This appeal arises pursuant to the Texas Workers’ Compensation Act, TEX. LAB. CODE ANN. § 401.001 et seq. (1989 Act). A contested case hearing (CCH) was held on January 26, 2012, in [City], Texas, with [hearing officer] presiding as hearing officer. With regard to the sole issue before him, the hearing officer determined that the appellant (claimant) is not entitled to supplemental income benefits (SIBs) for the first quarter, October 19, 2011, through January 17, 2012.

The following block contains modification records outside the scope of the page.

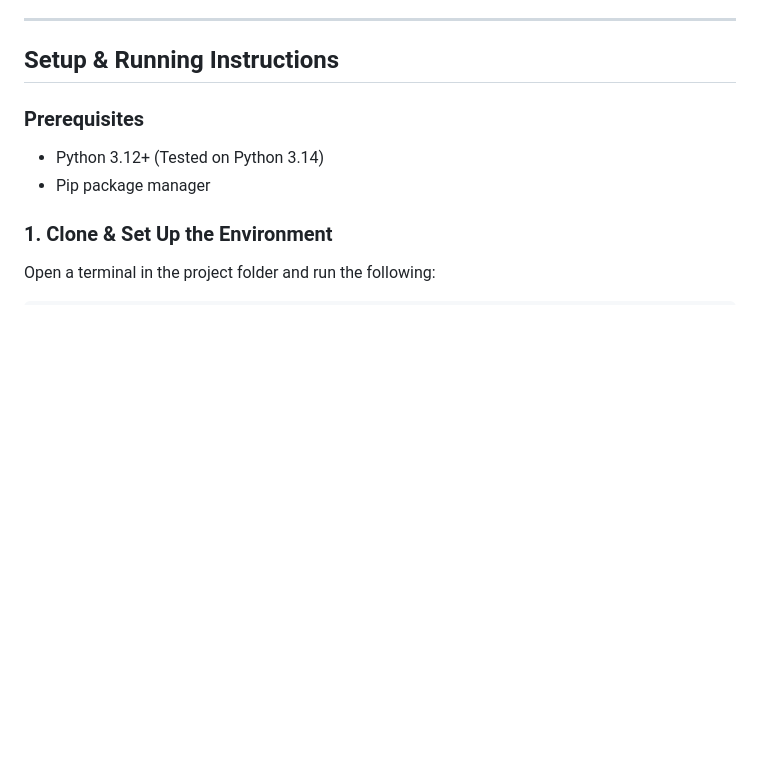
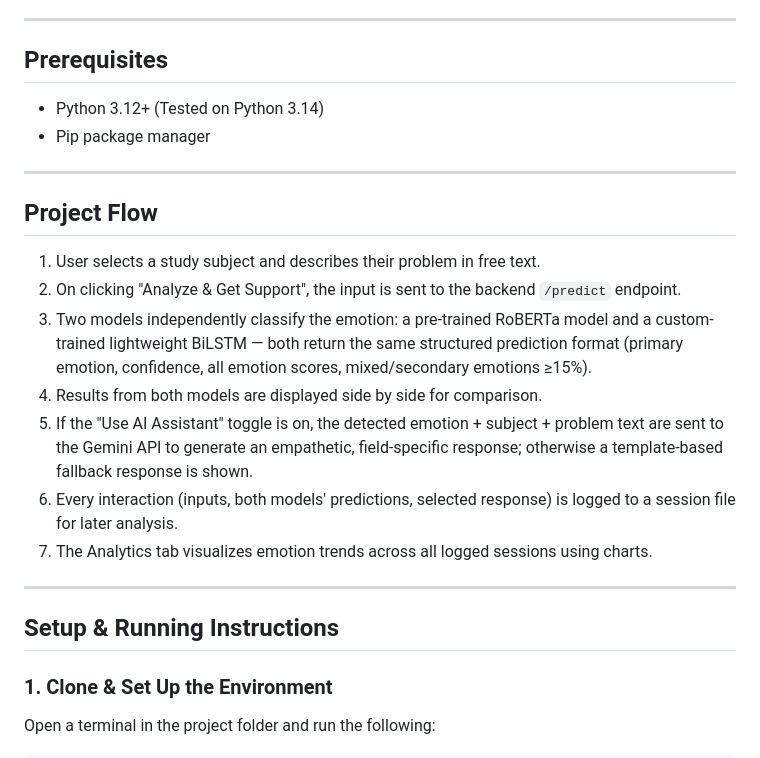
Before and after one commit to justphase/Emotion-detector-skill-wallet, a Markdown page: README.md, the part around one of its changes. Drawn GitHub-style; blank space fills up the shorter version.

```diff
--- a/README.md
+++ b/README.md
@@ -38,11 +38,31 @@ This project was built to address all PRD constraints, avoiding default Streamli
 
 ---
 
-## Setup & Running Instructions
-
-### Prerequisites
+## Prerequisites
 - Python 3.12+ (Tested on Python 3.14)
 - Pip package manager
+
+---
+
+## Project Flow
+
+1. User selects a study subject and describes their problem in free text.
+2. On clicking "Analyze & Get Support", the input is sent to the backend `/predict` endpoint.
+3. Two models independently classify the emotion: a pre-trained RoBERTa model and a
+   custom-trained lightweight BiLSTM — both return the same structured prediction format
+   (primary emotion, confidence, all emotion scores, mixed/secondary emotions ≥15%).
+4. Results from both models are displayed side by side for comparison.
+5. If the "Use AI Assistant" toggle is on, the detected emotion + subject + problem text
+   are sent to the Gemini API to generate an empathetic, field-specific response;
+   otherwise a template-based fallback response is shown.
+6. Every interaction (inputs, both models' predictions, selected response) is logged
+   to a session file for later analysis.
+7. The Analytics tab visualizes emotion trends across all logged sessions using charts.
+---
+
+
+
+## Setup & Running Instructions
 
 ### 1. Clone & Set Up the Environment
 Open a terminal in the project folder and run the following:
```
Also changed, not shown: other parts of README.md (+40 -0 lines).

The claimant appeals the adverse determination, contending that the hearing officer erred in determining that the claimant was required to make five minimum weekly work search efforts and failed to make a finding whether a “good cause” exception existed when the weekly work search requirements were not met. The respondent (carrier) responded, urging affirmance.
Reversed and remanded as reformed.
The parties stipulated that: the claimant sustained a compensable injury on [date of injury], which resulted in an 18% impairment rating (IR); the claimant has not commuted any portion of his impairment income benefits; the qualifying period for the first quarter was from July 7 through October 5, 2011; and during the qualifying period the claimant worked and earned less than 80% of his average weekly wage.
We also note that in the stipulations there is a typographical error in that the dates of the first quarter of SIBs are from “[October 19, 2011], through [January 17, 2012],” rather than “[October 19, 2011], - [January 12, 2012].” We reform that date to reflect the correct date as stipulated to by the parties.
The carrier, in its response asserts that the claimant’s appeal was not timely filed but our calculations show it was timely filed.
Eligibility criteria for SIBs entitlement are set forth in Section 408.142. Section 408.142 as amended by the 79th Legislature, effective September 1, 2005, references the requirements of Section 408.1415 regarding work search compliance standards. Section 408.1415(a) states that the Texas Department of Insurance, Division of Workers’ Compensation (Division) commissioner by rule shall adopt compliance standards for SIBs recipients. 28 TEX. ADMIN. CODE §§ 130.100-130.109 (Rules 130.100-130.109) effective July 1, 2009, govern the eligibility of SIBs.
The claimant’s theory of entitlement to SIBs for the first quarter is an active work search effort documented by job applications. Rule 130.102(d)(1) provides in pertinent part, that an injured employee demonstrates an active effort to obtain employment by meeting at least one or any combination of the following work search requirements each week during the entire qualifying period:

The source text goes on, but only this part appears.